Mad Scientess Jane Expat
Last week, svanzoest and jade_van_zoest came to stay with us. We rented a car and, after initial confusion involving gearshifts located on the left and not being able to get the car into reverse, we were off to Eryri in Cymru (Snowdonia, the Place of the Eagles, in Wales). Like northwest Ireland, northwest Wales remains the stronghold for both the written and spoken forms of the Welsh language. Also like northwest Ireland, it is not very accessible via train or other forms of public transport, so making a quick one or two-day visit necessitates driving.
Snowdonia National Park covers 838 square miles. Unlike the national parks in the States, humans inhabit and farm the area. The bulk of it is privately owned. It covers several mountain ranges, including the highest peak in England and Wales, Yr Wyddfa (Uhr Wuth-vah), "The Tomb", and Cadair Idris, "The Seat of Arthur." Just outside the park to the west in a small inlet of the larger Tremadog Bay, lies a strange little town known as Portmeirion. Fans of the British TV series "The Prisoner" will instantly recognize it as the site of the architect's folly known as The Village. That was our destination.
Portmeirion, however, contains much more than the strange hodge-podge of Mediterranean-influenced architecture and Victorian-era sculpture, much of which was also swiped from other cultures and adapted to the English aesthetic. Sheltered from the sea by an intricate series of coves and by the great western sweep of the Llyn Peninsula, its climate is surprisingly mild. This permitted the eccentric designer, Sir Clough Williams-Ellis, to devote large areas of his property to botanical conservation. The gardens of non-native plants and trees blend together seamlessly, with occasional structures like the red Chinese bridge paying tribute to the great variety in their origins.

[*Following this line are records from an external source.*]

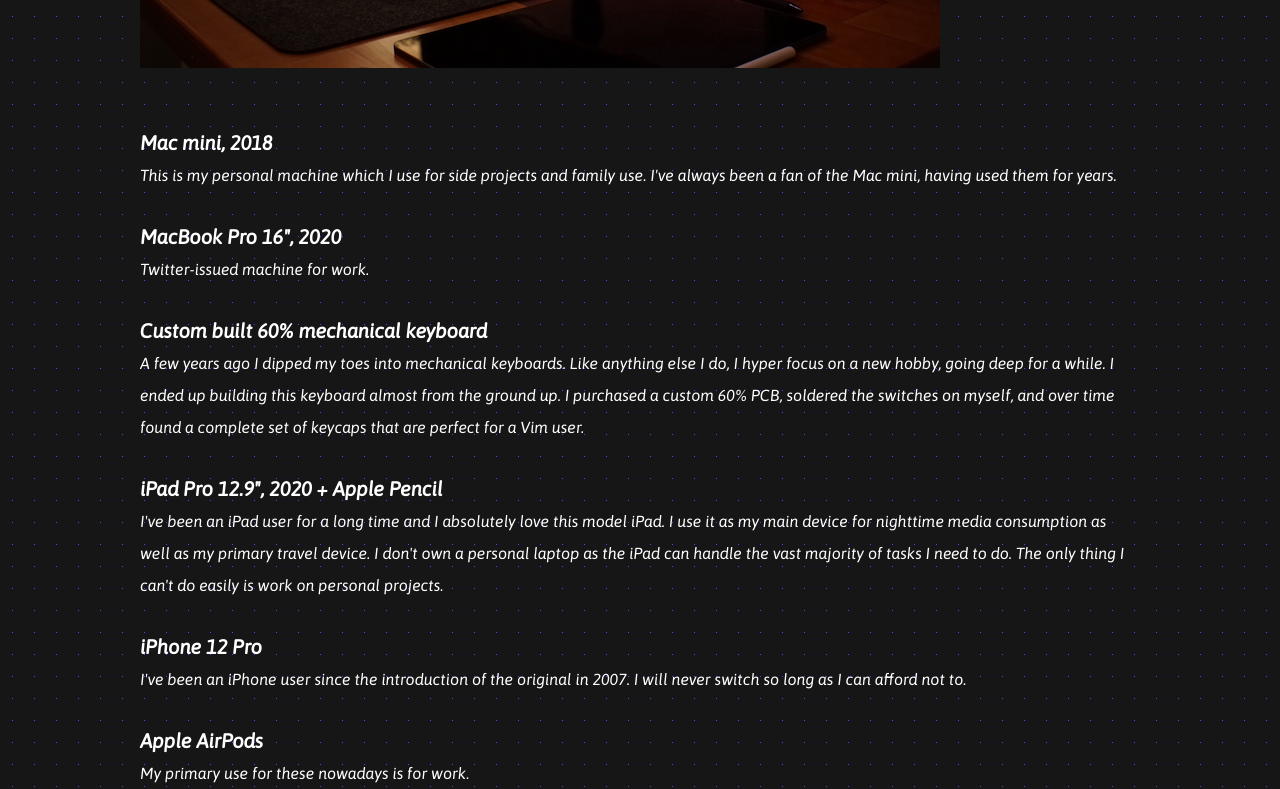
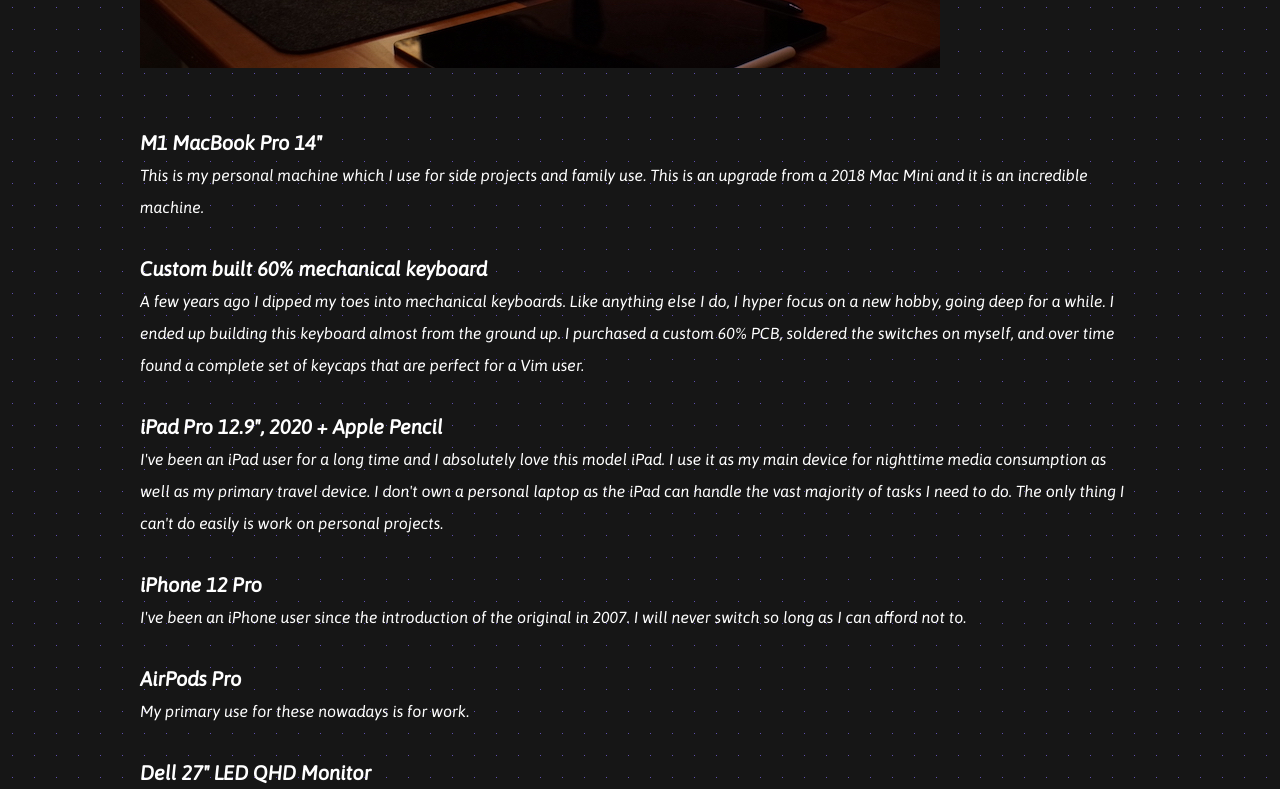
Before and after one commit to gjunkie/freddiecarthy, a Next.js app: page /how-i-work in a window 1280 px wide. Shown: the part 1212-2001 px from the top of the page. Built offline with nearby package versions, Linux system fonts and the light colour scheme.

Commit message:
update how i work page

```diff
--- a/pages/how-i-work.tsx
+++ b/pages/how-i-work.tsx
@@ -98,15 +98,12 @@
         <img className={styles.deskImg} src="/desk.jpg" />
 
         <dl className={styles.gear}>
-          <dt>Mac mini, 2018</dt>
+          <dt>M1 MacBook Pro 14"</dt>
           <dd>
             This is my personal machine which I use for side projects and family
-            use. I've always been a fan of the Mac mini, having used them for
-            years.
+            use. This is an upgrade from a 2018 Mac Mini and it is an incredible
+            machine.
           </dd>
-
-          <dt>MacBook Pro 16", 2020</dt>
-          <dd>Twitter-issued machine for work.</dd>
 
           <dt>Custom built 60% mechanical keyboard</dt>
           <dd>
@@ -134,7 +131,7 @@
             2007. I will never switch so long as I can afford not to.
           </dd>
 
-          <dt>Apple AirPods</dt>
+          <dt>AirPods Pro</dt>
           <dd>My primary use for these nowadays is for work.</dd>
 
           <dt>Dell 27" LED QHD Monitor</dt>
```
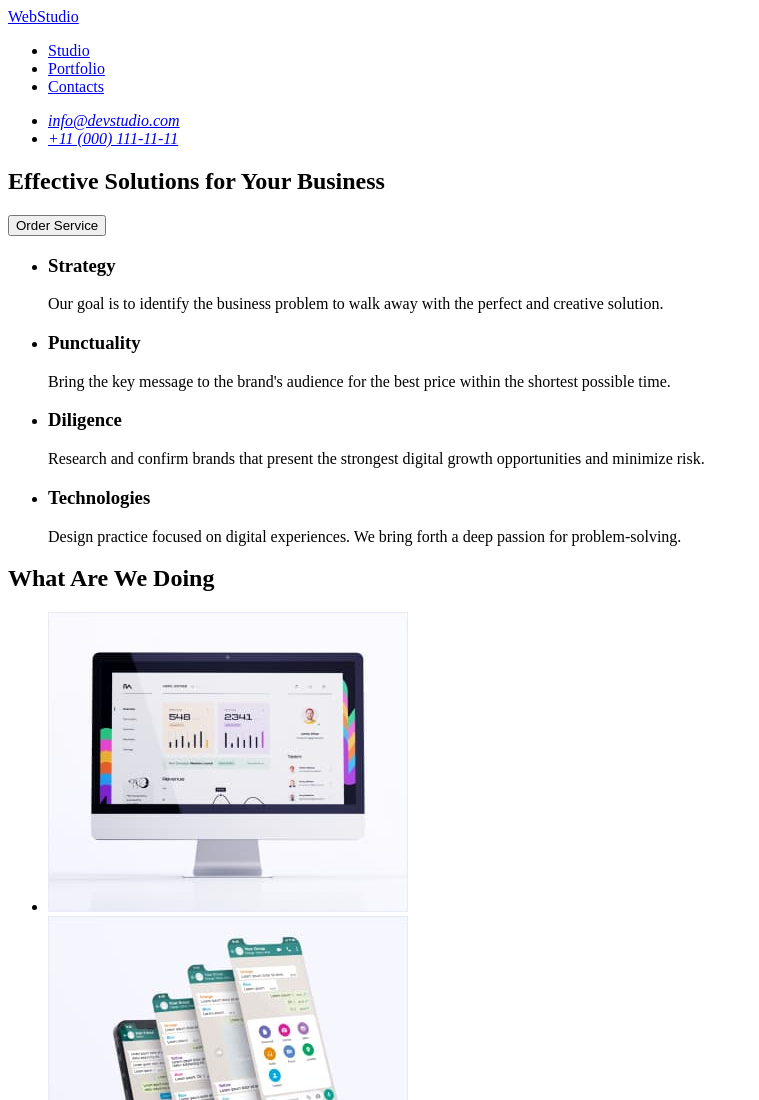
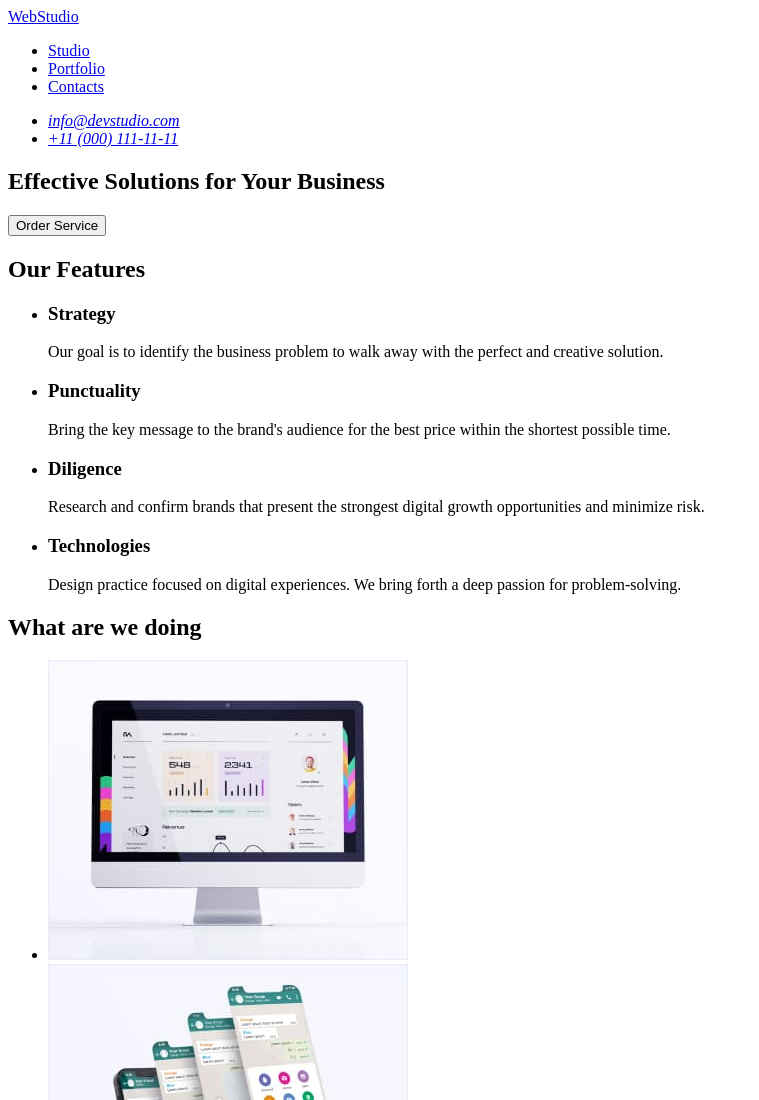
Before and after one commit to EvgenBatt/goit-markup-hw-01, a plain HTML site: page index.html in a window 1280 px wide. Shown: the top 1100 px of the page, without its empty margins (0-759 px from the left). Drawn offline with Linux system fonts and the light colour scheme.

Commit message:
Update index.html

```diff
--- a/index.html
+++ b/index.html
@@ -16,13 +16,13 @@
                 <li><a href="#">Portfolio</a></li>
                 <li><a href="#">Contacts</a></li>
             </ul>
+        </nav>
             <address>
                 <ul>
                     <li><a href="mailto:info@devstudio.com">info@devstudio.com</a></li>
                     <li><a href="tel:+110001111111">+11 (000) 111-11-11</a></li>
                 </ul>
             </address>
-        </nav>
     </header>
 
     <main>
@@ -32,7 +32,7 @@
         </section>
 
         <section>
-            <h2 hidden>Оur Features</h2>
+            <h2>Оur Features</h2>
             <ul>
                 <li>
                     <h3>Strategy</h3>
@@ -54,7 +54,7 @@
         </section>
 
         <section>
-            <h2>What Are We Doing</h2>
+            <h2>What are we doing</h2>
             <ul>
                 <li><img src="./images/desktop.jpg" alt="Desktop app" width="360" height="300"></li>
                 <li><img src="./images/mobile.jpg" alt="Mobile app" width="360" height="300"></li>
```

We arrived in the early evening and stayed in one of the cottages away from the main hotel, which gave us the opportunity to explore Portmeirion during the long twilight after it closed to visitors, in the dark, and in the early morning before it re-opened. The overnight stay and the gorgeous weather let us observe and appreciate the place in a way that the day visitor can't, I think.
Click the ship to view the gallery.